Mitropoulos will be handling more features this year since Prooptiki will handle Orion for the first time and Columbia/Tri-Star is increasing its production.
According to Mitropoulos, “Multiplexes will be springing up in Athens within the next few years with the aid of foreign investments. I’m devoting 100% of my time to upgrading my distribution network.
“If someone else wants to invest in multiplexes, I’ll act as the distributor. Investment on this scale is for the big boys. I’m not a technical person.”
“We distribute fewer films each year,” said George Michaelides of Elke, who will attend AFM with Manos Krezies, head of Home Video Hellas. “Business is terrible; indies are dead here. Even ‘Total Recall’ did less than expected – as well as ‘Goodfellas’ and ‘Dick Tracy’ – but we won’t lose our shirts on them. Only ‘Pretty Woman’ did as well as expected – 226,000 tickets after eight weeks.”
Distribs in Athens report about a 40% drop in sales compared with the previous season.
Michaelides was a pioneer in cinema renovation, sinking money into the downtown Opera and Radio City cinemas and upgrading them four years ago by installing Dolby stereo and new seats.
“Going to the cinema should be a special affair,” he said, “some thing we didn’t accept until recently. People have a right to expect comfort in theaters to justify higher prices [ now between $3.80 to $4.50, more than triple since deregulation of cinema prices in 1985].

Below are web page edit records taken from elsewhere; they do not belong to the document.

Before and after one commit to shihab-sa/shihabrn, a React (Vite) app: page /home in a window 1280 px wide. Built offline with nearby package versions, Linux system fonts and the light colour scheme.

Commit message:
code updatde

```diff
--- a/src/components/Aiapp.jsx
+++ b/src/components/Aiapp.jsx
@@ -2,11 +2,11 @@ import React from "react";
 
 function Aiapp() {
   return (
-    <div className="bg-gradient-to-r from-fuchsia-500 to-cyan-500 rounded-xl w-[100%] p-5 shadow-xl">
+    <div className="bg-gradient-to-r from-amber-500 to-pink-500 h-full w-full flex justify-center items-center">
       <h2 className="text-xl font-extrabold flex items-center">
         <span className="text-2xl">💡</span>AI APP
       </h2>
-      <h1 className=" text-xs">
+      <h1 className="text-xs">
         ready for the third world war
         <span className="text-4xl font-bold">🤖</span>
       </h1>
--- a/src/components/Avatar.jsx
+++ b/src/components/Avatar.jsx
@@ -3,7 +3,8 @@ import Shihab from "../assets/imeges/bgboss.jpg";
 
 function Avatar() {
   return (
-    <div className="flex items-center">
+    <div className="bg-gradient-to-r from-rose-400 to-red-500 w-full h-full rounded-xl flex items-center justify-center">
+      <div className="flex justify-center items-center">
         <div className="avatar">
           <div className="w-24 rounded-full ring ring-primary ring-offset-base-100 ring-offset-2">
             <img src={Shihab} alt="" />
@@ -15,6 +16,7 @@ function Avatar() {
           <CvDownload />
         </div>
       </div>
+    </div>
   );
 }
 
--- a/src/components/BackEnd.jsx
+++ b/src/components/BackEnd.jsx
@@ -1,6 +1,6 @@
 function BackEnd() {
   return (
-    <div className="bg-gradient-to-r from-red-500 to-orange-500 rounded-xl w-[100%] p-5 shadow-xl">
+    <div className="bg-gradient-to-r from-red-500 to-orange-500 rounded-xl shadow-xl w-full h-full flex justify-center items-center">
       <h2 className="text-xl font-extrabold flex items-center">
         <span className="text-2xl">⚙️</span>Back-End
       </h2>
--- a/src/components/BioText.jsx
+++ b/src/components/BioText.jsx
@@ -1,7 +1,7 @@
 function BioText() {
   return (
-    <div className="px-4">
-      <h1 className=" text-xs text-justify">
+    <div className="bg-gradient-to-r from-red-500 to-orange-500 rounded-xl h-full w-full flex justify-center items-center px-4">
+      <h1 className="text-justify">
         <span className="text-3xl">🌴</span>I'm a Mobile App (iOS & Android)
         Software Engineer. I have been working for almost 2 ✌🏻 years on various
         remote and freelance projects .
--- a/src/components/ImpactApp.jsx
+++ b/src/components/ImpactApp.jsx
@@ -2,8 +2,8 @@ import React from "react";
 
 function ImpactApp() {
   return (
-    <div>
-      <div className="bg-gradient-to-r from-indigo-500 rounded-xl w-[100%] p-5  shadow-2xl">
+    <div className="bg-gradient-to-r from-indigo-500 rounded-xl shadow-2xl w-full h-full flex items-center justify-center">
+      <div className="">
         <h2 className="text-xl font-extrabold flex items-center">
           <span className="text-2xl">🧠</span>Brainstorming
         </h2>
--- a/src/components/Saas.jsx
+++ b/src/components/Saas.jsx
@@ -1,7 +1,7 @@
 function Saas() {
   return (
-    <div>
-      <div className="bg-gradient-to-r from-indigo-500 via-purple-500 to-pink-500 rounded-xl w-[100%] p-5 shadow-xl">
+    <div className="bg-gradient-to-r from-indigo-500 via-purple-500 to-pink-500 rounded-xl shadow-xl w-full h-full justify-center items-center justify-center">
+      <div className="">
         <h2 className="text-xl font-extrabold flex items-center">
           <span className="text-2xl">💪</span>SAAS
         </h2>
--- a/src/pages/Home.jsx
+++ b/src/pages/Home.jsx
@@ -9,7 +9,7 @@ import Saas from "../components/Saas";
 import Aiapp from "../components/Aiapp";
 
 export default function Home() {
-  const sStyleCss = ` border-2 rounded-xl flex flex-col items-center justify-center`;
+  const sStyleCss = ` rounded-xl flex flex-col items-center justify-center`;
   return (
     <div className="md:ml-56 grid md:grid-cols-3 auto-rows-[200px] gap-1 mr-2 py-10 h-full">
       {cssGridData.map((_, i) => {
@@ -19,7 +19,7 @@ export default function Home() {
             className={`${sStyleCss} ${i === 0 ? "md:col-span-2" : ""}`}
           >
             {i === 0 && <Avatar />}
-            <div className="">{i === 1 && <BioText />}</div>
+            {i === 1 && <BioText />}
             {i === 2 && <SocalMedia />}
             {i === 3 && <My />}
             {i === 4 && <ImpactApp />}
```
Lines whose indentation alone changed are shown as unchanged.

Michaelides once again proved himself a trendsetter by being the first to install popcorn machines in a number of his cinemas in Athens and Thessaloniki, proving that what is known in other parts of the world is true in Greece as well – popcorn can boost admissions. Other enterprising cinema owners and leasers plan on following suit.